These papers all reflect upon how Muslim communities in Europe engage a combination of existing state laws, and non-state community leaders and institutions, to regulate and resolve their matrimonial issues. European Muslims, these papers show, manage to navigate their lives in ways that blend these different domains of official and non-official legal governance, and often employ community-led mechanisms or institutions to handle their matrimonial lives.

The paper suggests a form of legal existence that takes place outside of the structures of the formal law. Tracing a longer term perspective of some of these community-level, quasi-legal practices, Justin Jones takes up the question of Muslim reliance on non-state alternative dispute resolution as means of handling disputes on family matters. He traces this trend to colonial South Asia, where Muslims developed their own community-based dispute resolution mechanisms which were thereafter transposed through migration into post-imperial Britain.

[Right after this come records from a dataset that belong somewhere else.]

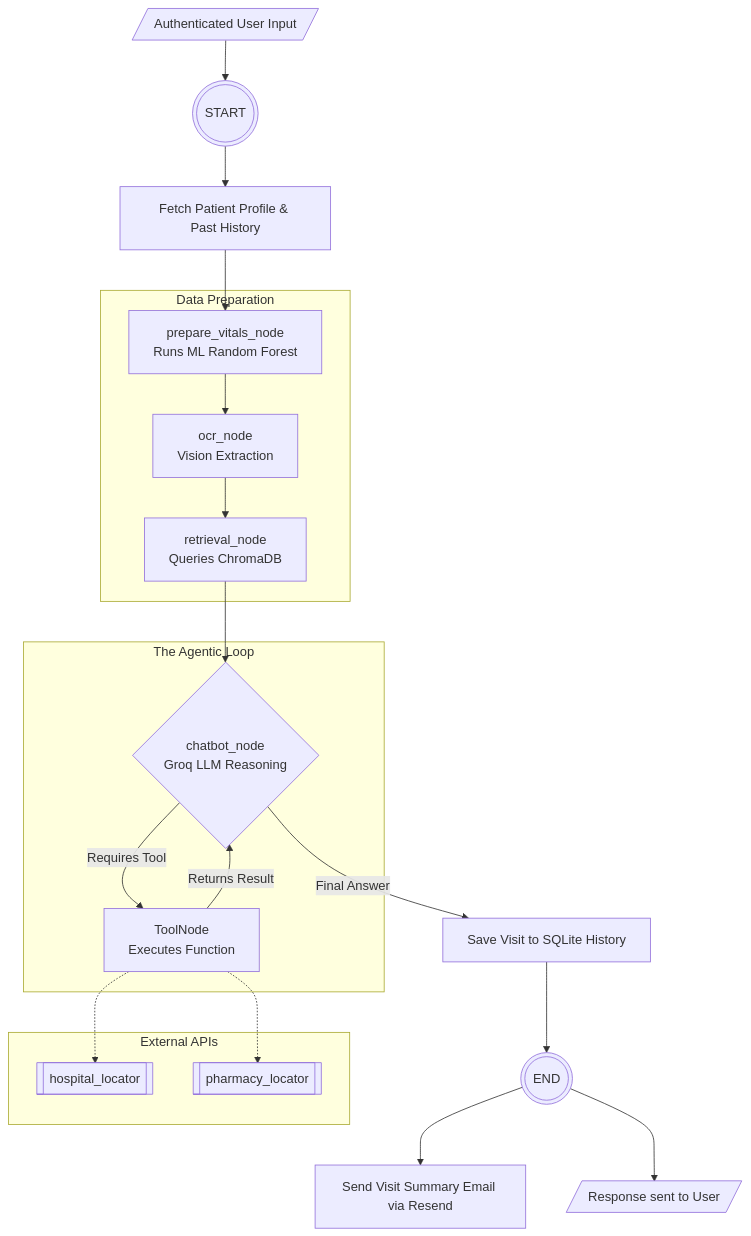
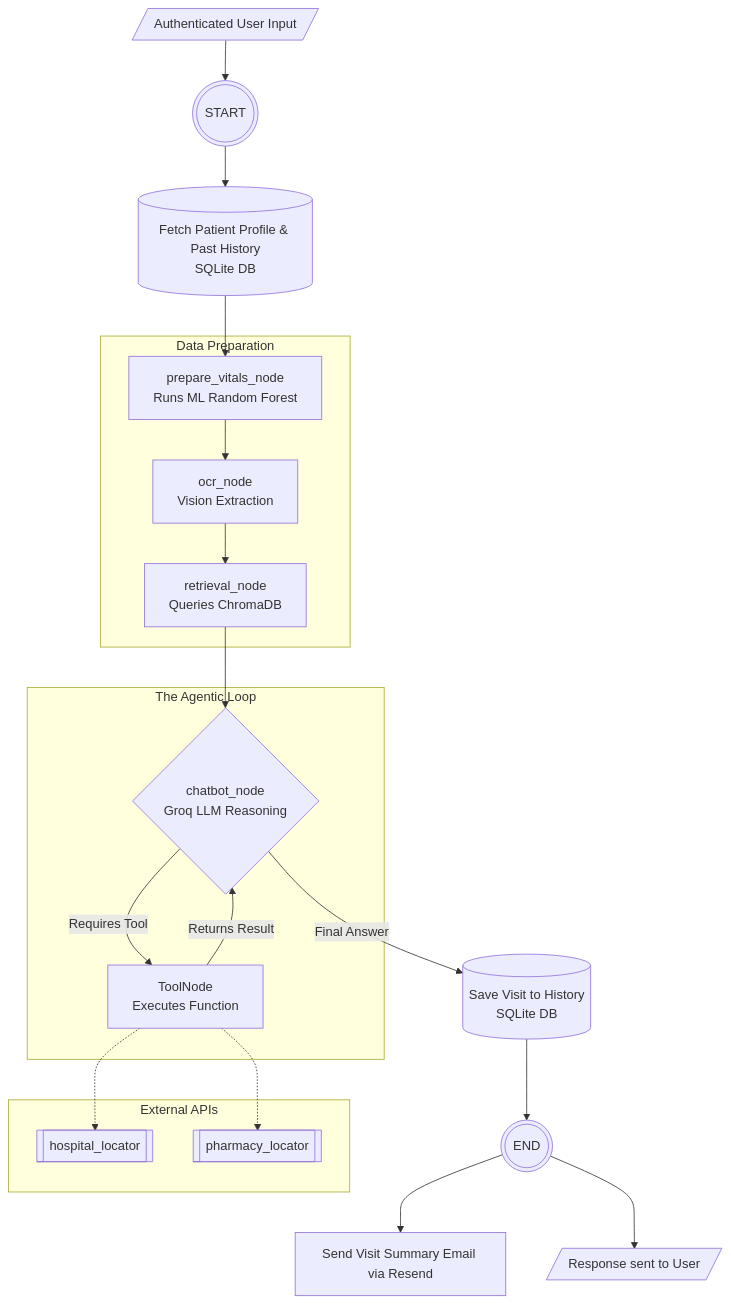
Before and after one commit to mahaveer0738/fyp-health-app: the diagram in README.md, drawn with Mermaid.

Commit message:
docs: Update README diagram to explicitly show SQLite DB interactions

````diff
--- a/README.md
+++ b/README.md
@@ -45,41 +45,41 @@
 ```mermaid
 graph TD
     %% Entry
     Input[/Authenticated User Input/] --> START(((START)))
     START --> AuthCheck
 
-    AuthCheck[Fetch Patient Profile & Past History] --> N1
+    AuthCheck[(Fetch Patient Profile & Past History<br>SQLite DB)] --> N1
 
     %% Sequential Data Prep Pipeline
     subgraph "Data Preparation"
         N1[prepare_vitals_node<br>Runs ML Random Forest] --> N2
         N2[ocr_node<br>Vision Extraction] --> N3
         N3[retrieval_node<br>Queries ChromaDB]
     end
 
     N3 --> N4
 
     %% The ReAct Agent Loop
     subgraph "The Agentic Loop"
         N4{chatbot_node<br>Groq LLM Reasoning}
         N4 -- "Requires Tool" --> N5[ToolNode<br>Executes Function]
         N5 -- "Returns Result" --> N4
     end
 
     %% Exit
     N4 -- "Final Answer" --> SaveVisit
-    SaveVisit[Save Visit to SQLite History] --> END(((END)))
+    SaveVisit[(Save Visit to History<br>SQLite DB)] --> END(((END)))
     
     %% Post-Graph Processes
     END --> Email[Send Visit Summary Email via Resend]
     END --> Output[/Response sent to User/]
 
     %% Tool Definitions
     subgraph "External APIs"
         T1[[hospital_locator]]
         T2[[pharmacy_locator]]
     end
     
     N5 -.-> T1
     N5 -.-> T2
 ```
````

The second section of this Special Issue examines the challenges and dilemmas posed by transnational Muslim marriages: those marriages contracted outside of Europe and then encountering the legal systems of European countries.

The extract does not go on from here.